Another Tribune article from April 18 noted that participating in the summit were "governors, researchers, academics, conservationists and utility and industry representatives." It reported that "[e]nvironmental activists quickly jumped on [Environmental Protection Agency chief Stephen] Johnson" following his assertion that "greenhouse gases grew by less than 1 percent in 2005." According to the Tribune, critics "call[ed] his statement that a 0.8 percent increase in carbon dioxide and other emissions from 2004 to 2005 shows progress was little more than a 'spin.' "
A separate April 17 Daily Sentinel article on the summit -- "Govs: Renewable, traditional energy essential to future" -- noted the support for "[c]oal, natural gas and renewable energy" that the governors of Utah, Wyoming, Montana and Nevada had pledged in a "unified effort to achieve energy independence in a time of climate change." While the article -- also by Magill -- noted that a number of Western governors broadly support renewable energy initiatives, it failed to report on the numerous environmental interests present at the summit and their collective concerns regarding energy development.
From Bobby Magill's article "Industry touts coal, natural gas as integral," in the April 17 edition of The Daily Sentinel of Grand Junction:
[T]he coal industry is keeping a close eye on court proceedings that may determine the future of roadless land in the West, said Greg Schaefer of Arch Coal, which operates a coal mine near Somerset in the North Fork Valley.
Myriad members of the energy industry, some environmental groups and state government officials are gathering for three days this week at the summit, called by Utah Gov. Jon Huntsman, to discuss the future of coal, oil and gas, oil shale and renewable energy in the West.
"Natural gas fits very well in a carbon-constrained environment," Duane Zavadil, vice president of Denver-based Bill Barrett Corp., said, touting natural gas as a clean-burning fuel that emits half the carbon dioxide as burned coal.
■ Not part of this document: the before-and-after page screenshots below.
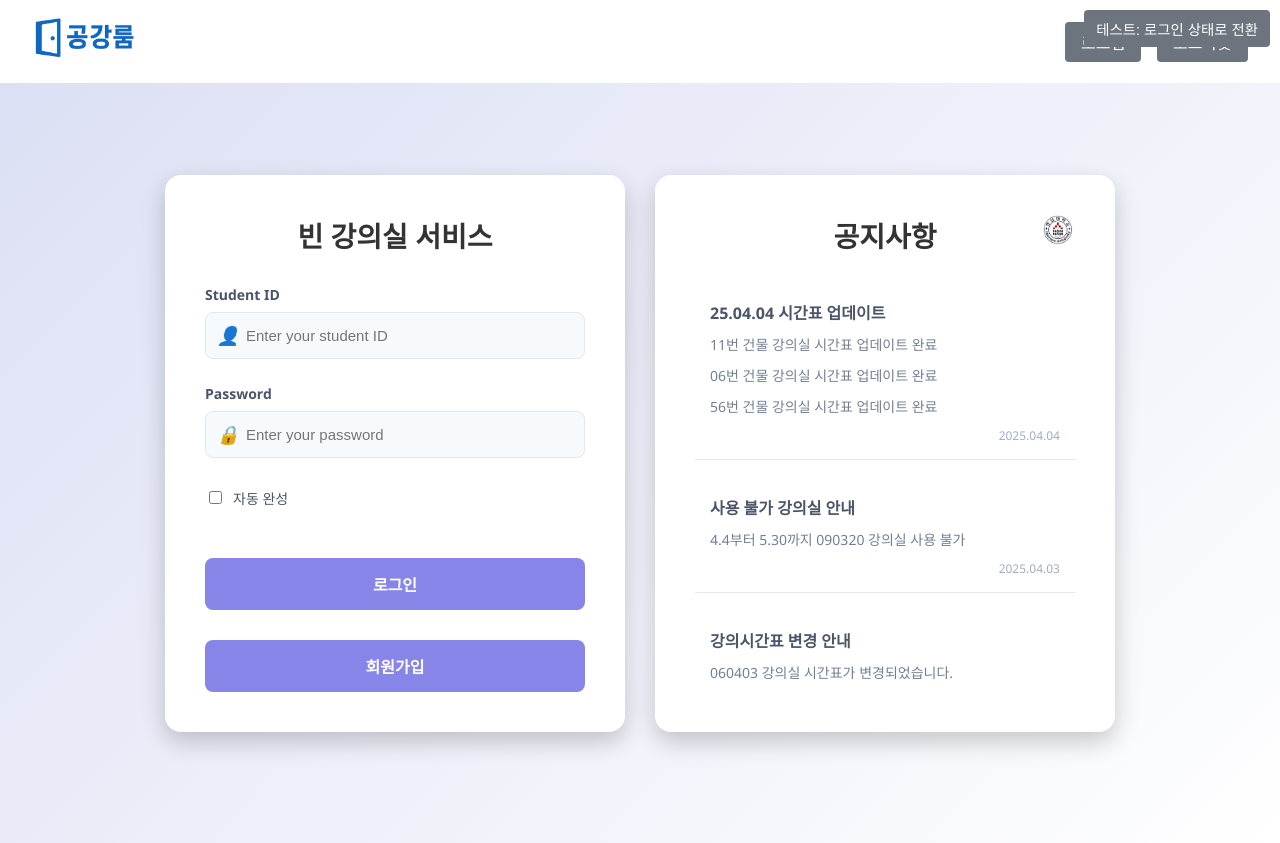
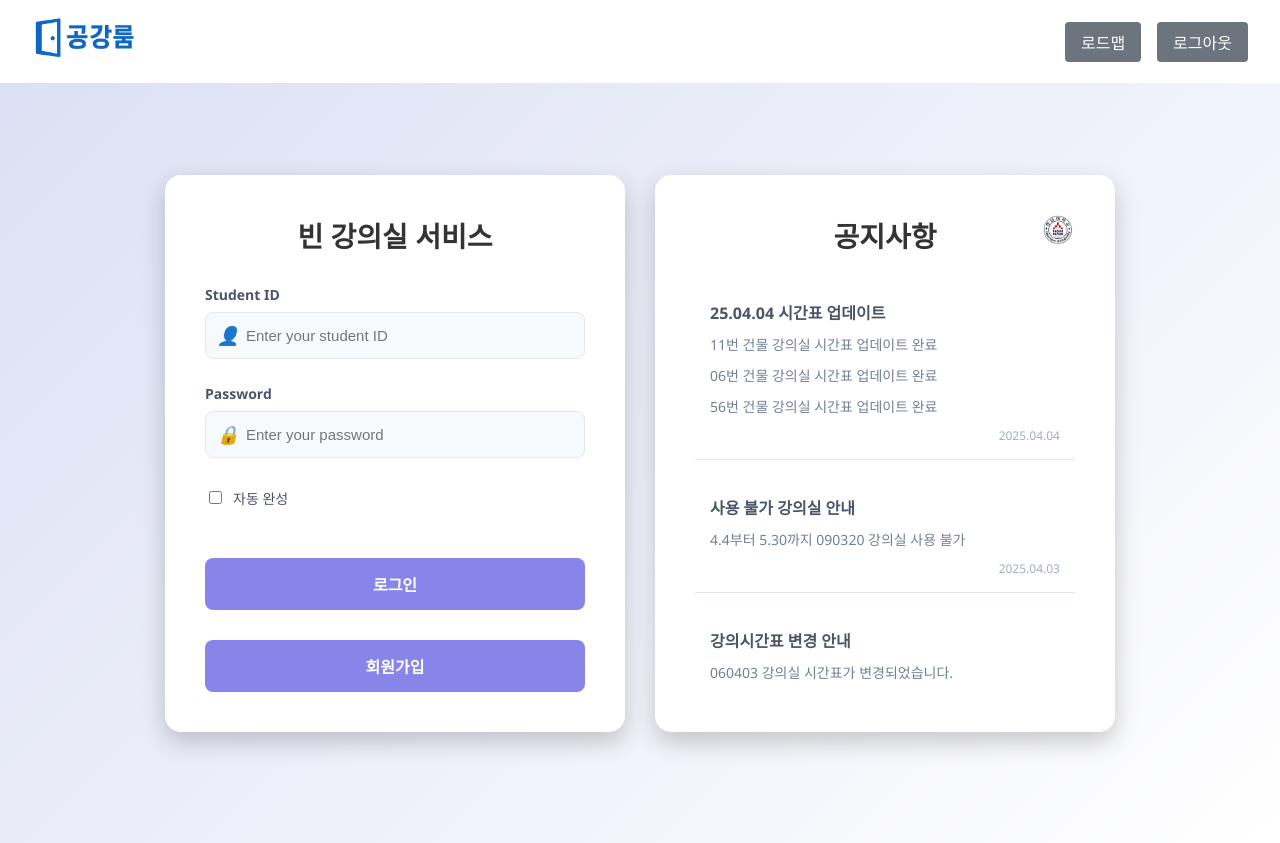
Before and after one commit to tjsgh1217/classroom_finder, a React (Create React App) app in the folder frontend/: page / in a window 1280 px wide. Built offline with nearby package versions, Linux system fonts and the light colour scheme; the HTML template or start-up script is replaced by a standard one.

Commit message:
feat: test btn delete

```diff
--- a/frontend/src/home_login.css
+++ b/frontend/src/home_login.css
@@ -228,27 +228,6 @@
   margin-bottom: 10px;
 }
 
-.test-controls {
-  position: fixed;
-  top: 10px;
-  right: 10px;
-  z-index: 1000;
-}
-
-.test-toggle-button {
-  background-color: #6c757d;
-  color: white;
-  border: none;
-  border-radius: 4px;
-  padding: 8px 12px;
-  font-size: 0.9rem;
-  cursor: pointer;
-  transition: background-color 0.3s;
-}
-
-.test-toggle-button:hover {
-  background-color: #5a6268;
-}
 .signup-button {
   background-color: #8885e8;
   color: white;
--- a/frontend/src/home_login.jsx
+++ b/frontend/src/home_login.jsx
@@ -73,22 +73,6 @@ const Login = () => {
       console.error('로그인 오류:', err);
     } finally {
       setIsLoading(false);
-    }
-  };
-
-  // 테스트용 로그인/로그아웃 토글 버튼 핸들러
-  const handleToggleLoginStatus = () => {
-    if (isLoggedIn) {
-      localStorage.removeItem('token');
-      setIsLoggedIn(false);
-    } else {
-      localStorage.setItem('token', 'dummy_token_for_testing');
-      setUserInfo({
-        name: '홍길동',
-        studentId: '20230001',
-        department: '컴퓨터공학과',
-      });
-      setIsLoggedIn(true);
     }
   };
 
@@ -170,18 +154,6 @@ const Login = () => {
 
   return (
     <div className="login-container">
-      {/* 테스트용 토글 버튼 */}
-      <div className="test-controls">
-        <button
-          onClick={handleToggleLoginStatus}
-          className="test-toggle-button"
-        >
-          {isLoggedIn
-            ? '테스트: 로그아웃 상태로 전환'
-            : '테스트: 로그인 상태로 전환'}
-        </button>
-      </div>
-
       <div className="login-notice-wrapper">
         {isLoggedIn ? <UserInfoCard /> : <LoginForm />}
 
```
The West's vast natural gas resources have the potential to prevent the United States from importing as much foreign oil as we do today.
"What if we used more natural gas for motor fuels?" he said.
Regardless of rhetoric claiming renewable energy must soon replace fossil fuels as a primary energy source because the earth will soon reach "peak oil," Zavadil said oil and gas should be "farmed" from the earth just as wheat is grown in a field.
"At the end of the day, there are fossil fuels available -- be it coal, oil, natural gas -- essentially into the foreseeable future to the point that (the end of the fossil fuels era) shouldn't be a factor in our discussions," he said.
Schaefer called a coal deposit spanning both Utah and Colorado the "rocket fuel" of the coal industry. Access to that coal, he said, is critical.
Arch Coal, he said, is monitoring the status of the 2001 Roadless Rule "to make sure we have access to the mineral."
The Endangered Species Act is going to be another challenge for the coal industry, said James A. Holtkamp, manager of the Environmental Compliance Group of Denver law firm Holland and Hart.
Watch out for the polar bear, he said.
"If the polar bear is listed (under the Endangered Species Act because it is threatened by global warming), what happens when someone wants to get a permit for a major energy project with climate change impact?" he said.